2) We all know of China’s economic success but few make it as far as Inner Mongolia. Hohhot is the most successful urban development story ever. Within a generation, the city’s population has nearly tripled and now stands at over 3 million. It has benefitted from China’s attempt to make growth regionally inclusive, which saw them push for economic development in Mongolia. It was once the dairy capital of China but is now restructuring and is one of the main Chinese centres for big data. Essentially it has out-Singapored Singapore. Also notable about China is the very intentionally visible facial recognition technology. Tiananmen Square was covered with very obtrusive cameras. And when you pass one point in Beijing airport a screen not only identifies you by name as you walk past but also tells you what flight you are on and whether you are likely to miss it.
3) Central Asia is now changing itself and will change much further. It was previously held back by a lack of infrastructure (it is a very long way from the major markets as we discovered). Much of their development will come from the aggressive exploitation of minerals. The Belt and Road Initiative will make a major difference but it is worth noting that both Russia and, to a lesser extent, the EU have their own infrastructural initiatives.

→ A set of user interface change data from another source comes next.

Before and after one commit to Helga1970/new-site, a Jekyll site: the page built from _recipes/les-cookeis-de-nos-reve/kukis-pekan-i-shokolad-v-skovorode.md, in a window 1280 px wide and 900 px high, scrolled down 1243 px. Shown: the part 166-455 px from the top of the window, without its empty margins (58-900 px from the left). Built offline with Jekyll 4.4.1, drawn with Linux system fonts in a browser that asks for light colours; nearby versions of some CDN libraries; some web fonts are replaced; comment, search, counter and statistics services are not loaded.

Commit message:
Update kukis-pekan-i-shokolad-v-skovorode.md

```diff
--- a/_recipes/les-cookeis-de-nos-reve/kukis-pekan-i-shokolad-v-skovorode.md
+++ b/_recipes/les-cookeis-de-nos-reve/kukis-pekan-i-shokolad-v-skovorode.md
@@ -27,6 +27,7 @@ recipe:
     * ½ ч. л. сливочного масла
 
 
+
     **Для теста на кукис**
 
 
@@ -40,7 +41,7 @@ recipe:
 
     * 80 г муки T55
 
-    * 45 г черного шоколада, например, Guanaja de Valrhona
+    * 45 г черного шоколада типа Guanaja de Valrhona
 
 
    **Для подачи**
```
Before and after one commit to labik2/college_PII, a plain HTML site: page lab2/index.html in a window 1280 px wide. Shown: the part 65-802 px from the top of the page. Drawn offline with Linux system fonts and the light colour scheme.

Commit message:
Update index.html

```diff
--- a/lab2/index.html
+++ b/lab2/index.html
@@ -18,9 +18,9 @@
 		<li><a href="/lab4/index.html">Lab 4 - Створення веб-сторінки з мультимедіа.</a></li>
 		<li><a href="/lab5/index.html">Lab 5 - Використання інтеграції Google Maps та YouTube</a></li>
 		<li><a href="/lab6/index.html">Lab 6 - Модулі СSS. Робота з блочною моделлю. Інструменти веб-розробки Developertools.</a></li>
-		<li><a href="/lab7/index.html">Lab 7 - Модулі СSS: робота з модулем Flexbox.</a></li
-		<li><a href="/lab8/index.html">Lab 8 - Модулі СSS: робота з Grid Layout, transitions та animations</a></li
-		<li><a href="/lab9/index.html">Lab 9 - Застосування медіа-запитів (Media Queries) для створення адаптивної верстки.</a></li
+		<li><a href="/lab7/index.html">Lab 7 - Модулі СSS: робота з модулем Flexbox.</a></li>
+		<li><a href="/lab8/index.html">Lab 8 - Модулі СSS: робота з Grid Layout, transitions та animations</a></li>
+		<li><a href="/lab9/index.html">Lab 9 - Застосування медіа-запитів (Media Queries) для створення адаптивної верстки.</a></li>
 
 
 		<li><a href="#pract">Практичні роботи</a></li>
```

The process probably can’t be stopped and probably shouldn’t be. But I wonder whether future generations of Mongolian children who currently run about happily and seemed to have the biggest smiles on their faces of all the children we met on the rally will be so happy….
Contact: Douglas McWilliams email@example.com phone: 07710 083652